++++ Available records ++++

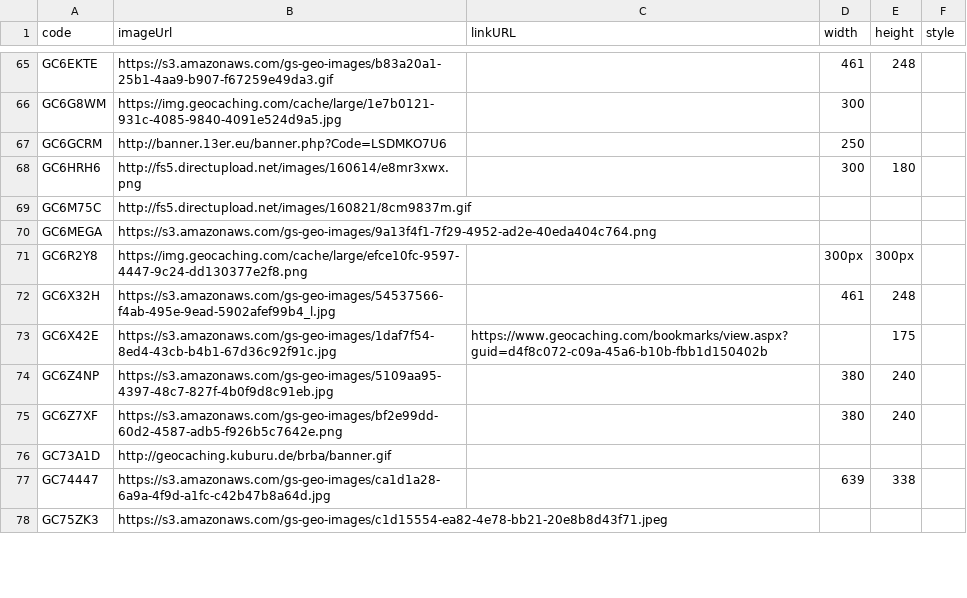
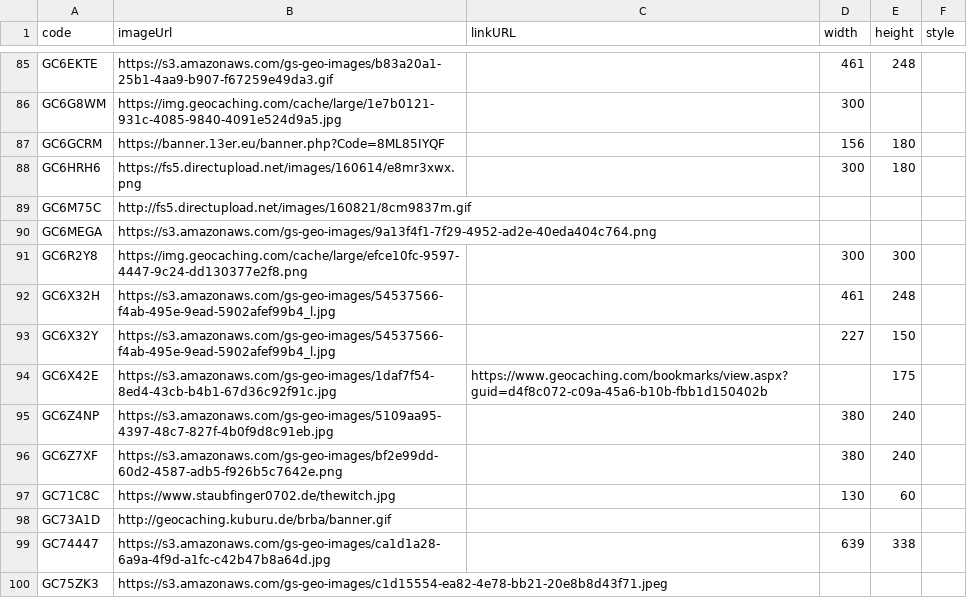
Before and after one commit to CachingFoX/gsak-banner, a CSV file: data/banners.csv, drawn as a sheet; only a part is shown, gaps mark what is left out; the diff covers the shown part only.

Commit message:
add new banner

```diff
--- a/data/banners.csv
+++ b/data/banners.csv
@@ -66,8 +86,9 @@ GC6EKTE,https://s3.amazonaws.com/gs-geo-images/b83a20a1-25b1-4aa9-b907-f67259e49
 GC6G8WM,https://img.geocaching.com/cache/large/1e7b0121-931c-4085-9840-4091e524d9a5.jpg,,300,,
-GC6GCRM,http://banner.13er.eu/banner.php?Code=LSDMKO7U6,,250,,
-GC6HRH6,http://fs5.directupload.net/images/160614/e8mr3xwx.png,,300,180,
+GC6GCRM,https://banner.13er.eu/banner.php?Code=8ML85IYQF,,156,180,
+GC6HRH6,https://fs5.directupload.net/images/160614/e8mr3xwx.png,,300,180,
 GC6M75C,http://fs5.directupload.net/images/160821/8cm9837m.gif,,,,
 GC6MEGA,https://s3.amazonaws.com/gs-geo-images/9a13f4f1-7f29-4952-ad2e-40eda404c764.png,,,,
-GC6R2Y8,https://img.geocaching.com/cache/large/efce10fc-9597-4447-9c24-dd130377e2f8.png,,300px,300px,
+GC6R2Y8,https://img.geocaching.com/cache/large/efce10fc-9597-4447-9c24-dd130377e2f8.png,,300,300,
 GC6X32H,https://s3.amazonaws.com/gs-geo-images/54537566-f4ab-495e-9ead-5902afef99b4_l.jpg,,461,248,
+GC6X32Y,https://s3.amazonaws.com/gs-geo-images/54537566-f4ab-495e-9ead-5902afef99b4_l.jpg,,227,150,
 GC6X42E,https://s3.amazonaws.com/gs-geo-images/1daf7f54-8ed4-43cb-b4b1-67d36c92f91c.jpg,https://www.geocaching.com/bookmarks/view.aspx?guid=d4f8c072-c09a-45a6-b10b-fbb1d150402b,,175,
@@ -75,2 +96,3 @@ GC6Z4NP,https://s3.amazonaws.com/gs-geo-images/5109aa95-4397-48c7-827f-4b0f9d8c9
 GC6Z7XF,https://s3.amazonaws.com/gs-geo-images/bf2e99dd-60d2-4587-adb5-f926b5c7642e.png,,380,240,
+GC71C8C,https://www.staubfinger0702.de/thewitch.jpg,,130,60,
 GC73A1D,http://geocaching.kuburu.de/brba/banner.gif,,,,
```
Also changed, not shown: 28 added rows and 4 edited cells elsewhere in this file.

++++

--- Exercise directions ---
Which lines above include "data"? Show each of them by copying it.

--- Exercise result ---
Before and after one commit to CachingFoX/gsak-banner, a CSV file: data/banners.csv, drawn as a sheet; only a part is shown, gaps mark what is left out; the diff covers the shown part only.
--- a/data/banners.csv
+++ b/data/banners.csv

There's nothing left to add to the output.